(What is needed):
When you reach the records below, output every one exactly as written but leave out any pictures.

(Material for the task):
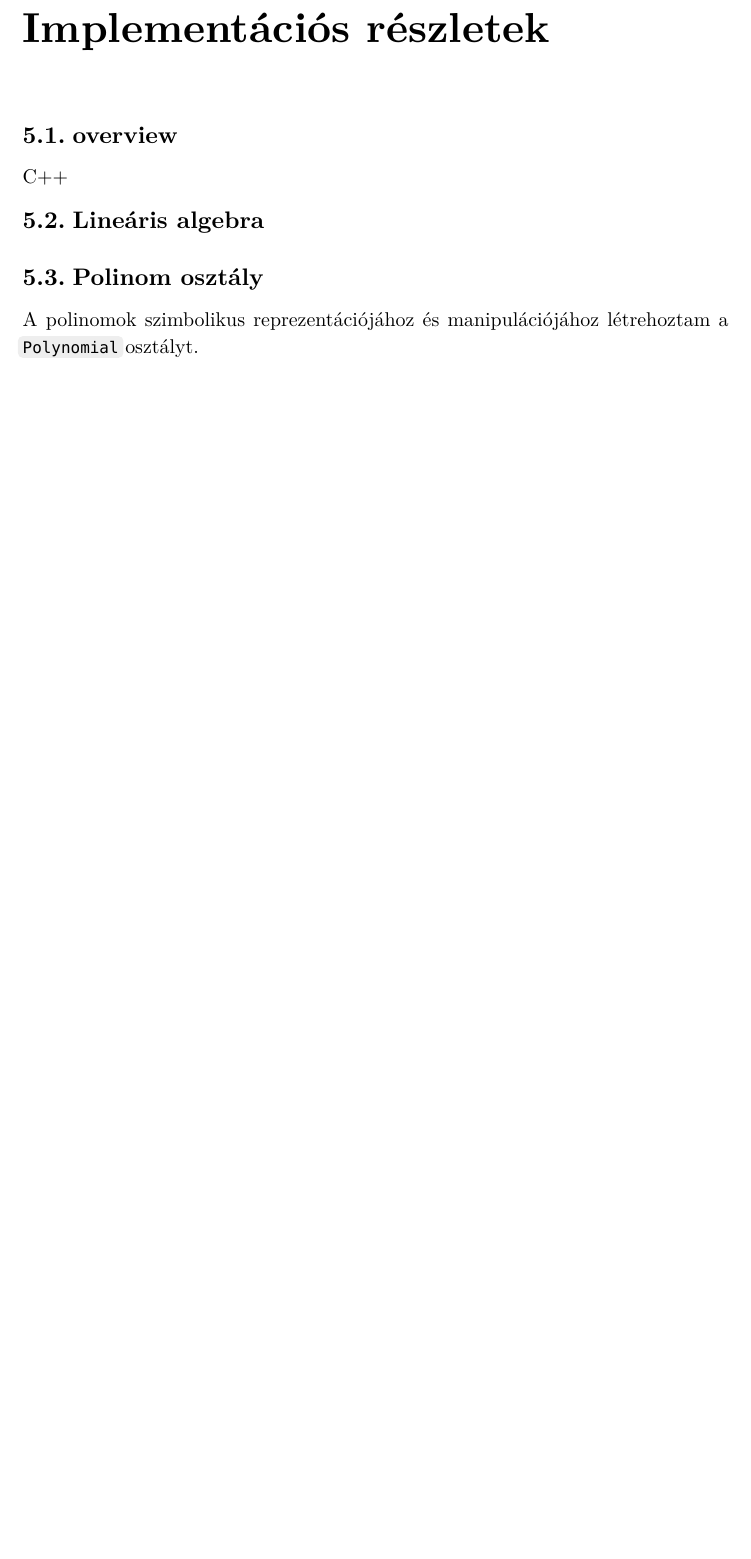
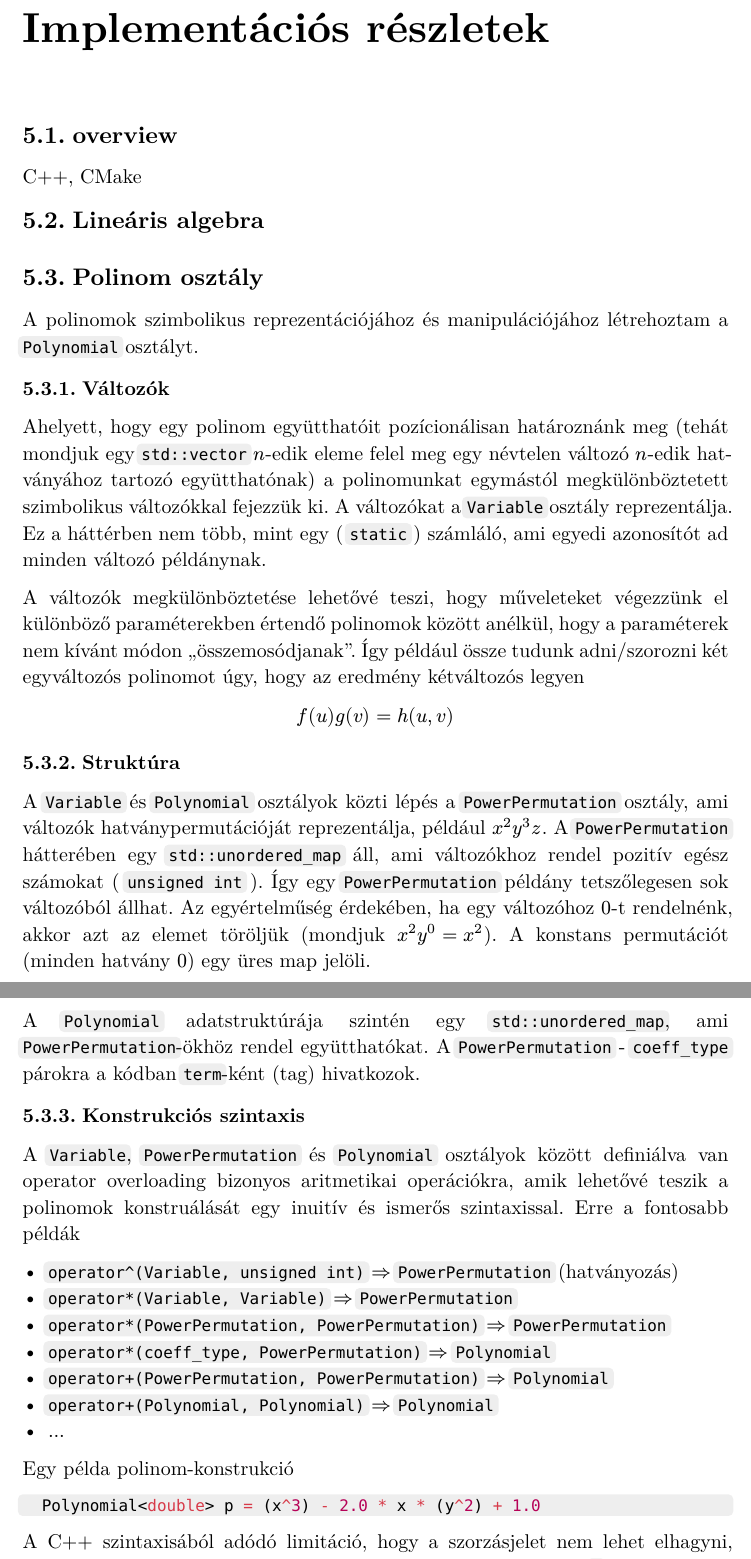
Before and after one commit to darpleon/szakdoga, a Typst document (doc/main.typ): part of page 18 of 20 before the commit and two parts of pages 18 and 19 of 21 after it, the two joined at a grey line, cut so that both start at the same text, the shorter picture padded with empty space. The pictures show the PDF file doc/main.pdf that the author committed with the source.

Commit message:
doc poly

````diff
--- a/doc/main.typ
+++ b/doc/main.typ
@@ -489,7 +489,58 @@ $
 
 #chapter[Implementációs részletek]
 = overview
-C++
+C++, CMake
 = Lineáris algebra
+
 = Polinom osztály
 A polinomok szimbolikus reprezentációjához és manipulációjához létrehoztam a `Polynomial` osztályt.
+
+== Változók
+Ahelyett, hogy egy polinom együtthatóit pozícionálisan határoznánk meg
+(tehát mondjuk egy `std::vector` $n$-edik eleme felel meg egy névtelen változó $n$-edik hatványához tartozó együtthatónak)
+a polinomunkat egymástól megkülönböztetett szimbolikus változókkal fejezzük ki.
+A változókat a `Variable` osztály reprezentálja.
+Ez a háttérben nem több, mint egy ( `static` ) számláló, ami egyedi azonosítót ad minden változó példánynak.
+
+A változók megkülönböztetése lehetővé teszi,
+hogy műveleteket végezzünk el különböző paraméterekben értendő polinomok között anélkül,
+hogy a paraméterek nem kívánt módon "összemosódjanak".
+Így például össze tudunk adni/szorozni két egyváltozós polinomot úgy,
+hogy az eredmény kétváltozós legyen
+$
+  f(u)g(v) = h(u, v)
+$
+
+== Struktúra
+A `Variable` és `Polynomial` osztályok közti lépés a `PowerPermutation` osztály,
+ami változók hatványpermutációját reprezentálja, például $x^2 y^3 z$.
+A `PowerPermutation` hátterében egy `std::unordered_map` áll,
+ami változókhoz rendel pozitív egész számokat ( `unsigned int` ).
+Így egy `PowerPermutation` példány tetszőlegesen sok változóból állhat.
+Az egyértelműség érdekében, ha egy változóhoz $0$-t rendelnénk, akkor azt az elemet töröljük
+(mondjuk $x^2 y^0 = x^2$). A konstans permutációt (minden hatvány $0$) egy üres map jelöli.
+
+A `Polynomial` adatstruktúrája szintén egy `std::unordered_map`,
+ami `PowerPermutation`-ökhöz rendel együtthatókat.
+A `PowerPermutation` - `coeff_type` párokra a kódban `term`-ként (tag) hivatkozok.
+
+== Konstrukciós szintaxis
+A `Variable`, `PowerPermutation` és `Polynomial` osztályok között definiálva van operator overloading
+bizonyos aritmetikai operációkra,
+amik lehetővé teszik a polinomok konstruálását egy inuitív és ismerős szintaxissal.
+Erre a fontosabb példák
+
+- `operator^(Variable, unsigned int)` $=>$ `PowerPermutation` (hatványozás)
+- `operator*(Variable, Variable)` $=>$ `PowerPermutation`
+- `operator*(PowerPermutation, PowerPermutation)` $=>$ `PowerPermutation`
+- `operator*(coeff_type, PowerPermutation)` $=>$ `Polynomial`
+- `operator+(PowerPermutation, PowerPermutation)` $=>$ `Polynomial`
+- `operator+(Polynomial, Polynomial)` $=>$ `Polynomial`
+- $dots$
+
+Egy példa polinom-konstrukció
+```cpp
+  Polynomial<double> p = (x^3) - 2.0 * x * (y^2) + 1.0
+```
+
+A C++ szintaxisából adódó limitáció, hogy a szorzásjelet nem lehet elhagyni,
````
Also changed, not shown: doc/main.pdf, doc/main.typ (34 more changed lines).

(Your solution):
Before and after one commit to darpleon/szakdoga, a Typst document (doc/main.typ): part of page 18 of 20 before the commit and two parts of pages 18 and 19 of 21 after it, the two joined at a grey line, cut so that both start at the same text, the shorter picture padded with empty space. The pictures show the PDF file doc/main.pdf that the author committed with the source.

Commit message:
doc poly

````diff
--- a/doc/main.typ
+++ b/doc/main.typ
@@ -489,7 +489,58 @@ $
 
 #chapter[Implementációs részletek]
 = overview
-C++
+C++, CMake
 = Lineáris algebra
+
 = Polinom osztály
 A polinomok szimbolikus reprezentációjához és manipulációjához létrehoztam a `Polynomial` osztályt.
+
+== Változók
+Ahelyett, hogy egy polinom együtthatóit pozícionálisan határoznánk meg
+(tehát mondjuk egy `std::vector` $n$-edik eleme felel meg egy névtelen változó $n$-edik hatványához tartozó együtthatónak)
+a polinomunkat egymástól megkülönböztetett szimbolikus változókkal fejezzük ki.
+A változókat a `Variable` osztály reprezentálja.
+Ez a háttérben nem több, mint egy ( `static` ) számláló, ami egyedi azonosítót ad minden változó példánynak.
+
+A változók megkülönböztetése lehetővé teszi,
+hogy műveleteket végezzünk el különböző paraméterekben értendő polinomok között anélkül,
+hogy a paraméterek nem kívánt módon "összemosódjanak".
+Így például össze tudunk adni/szorozni két egyváltozós polinomot úgy,
+hogy az eredmény kétváltozós legyen
+$
+  f(u)g(v) = h(u, v)
+$
+
+== Struktúra
+A `Variable` és `Polynomial` osztályok közti lépés a `PowerPermutation` osztály,
+ami változók hatványpermutációját reprezentálja, például $x^2 y^3 z$.
+A `PowerPermutation` hátterében egy `std::unordered_map` áll,
+ami változókhoz rendel pozitív egész számokat ( `unsigned int` ).
+Így egy `PowerPermutation` példány tetszőlegesen sok változóból állhat.
+Az egyértelműség érdekében, ha egy változóhoz $0$-t rendelnénk, akkor azt az elemet töröljük
+(mondjuk $x^2 y^0 = x^2$). A konstans permutációt (minden hatvány $0$) egy üres map jelöli.
+
+A `Polynomial` adatstruktúrája szintén egy `std::unordered_map`,
+ami `PowerPermutation`-ökhöz rendel együtthatókat.
+A `PowerPermutation` - `coeff_type` párokra a kódban `term`-ként (tag) hivatkozok.
+
+== Konstrukciós szintaxis
+A `Variable`, `PowerPermutation` és `Polynomial` osztályok között definiálva van operator overloading
+bizonyos aritmetikai operációkra,
+amik lehetővé teszik a polinomok konstruálását egy inuitív és ismerős szintaxissal.
+Erre a fontosabb példák
+
+- `operator^(Variable, unsigned int)` $=>$ `PowerPermutation` (hatványozás)
+- `operator*(Variable, Variable)` $=>$ `PowerPermutation`
+- `operator*(PowerPermutation, PowerPermutation)` $=>$ `PowerPermutation`
+- `operator*(coeff_type, PowerPermutation)` $=>$ `Polynomial`
+- `operator+(PowerPermutation, PowerPermutation)` $=>$ `Polynomial`
+- `operator+(Polynomial, Polynomial)` $=>$ `Polynomial`
+- $dots$
+
+Egy példa polinom-konstrukció
+```cpp
+  Polynomial<double> p = (x^3) - 2.0 * x * (y^2) + 1.0
+```
+
+A C++ szintaxisából adódó limitáció, hogy a szorzásjelet nem lehet elhagyni,
````
Also changed, not shown: doc/main.pdf, doc/main.typ (34 more changed lines).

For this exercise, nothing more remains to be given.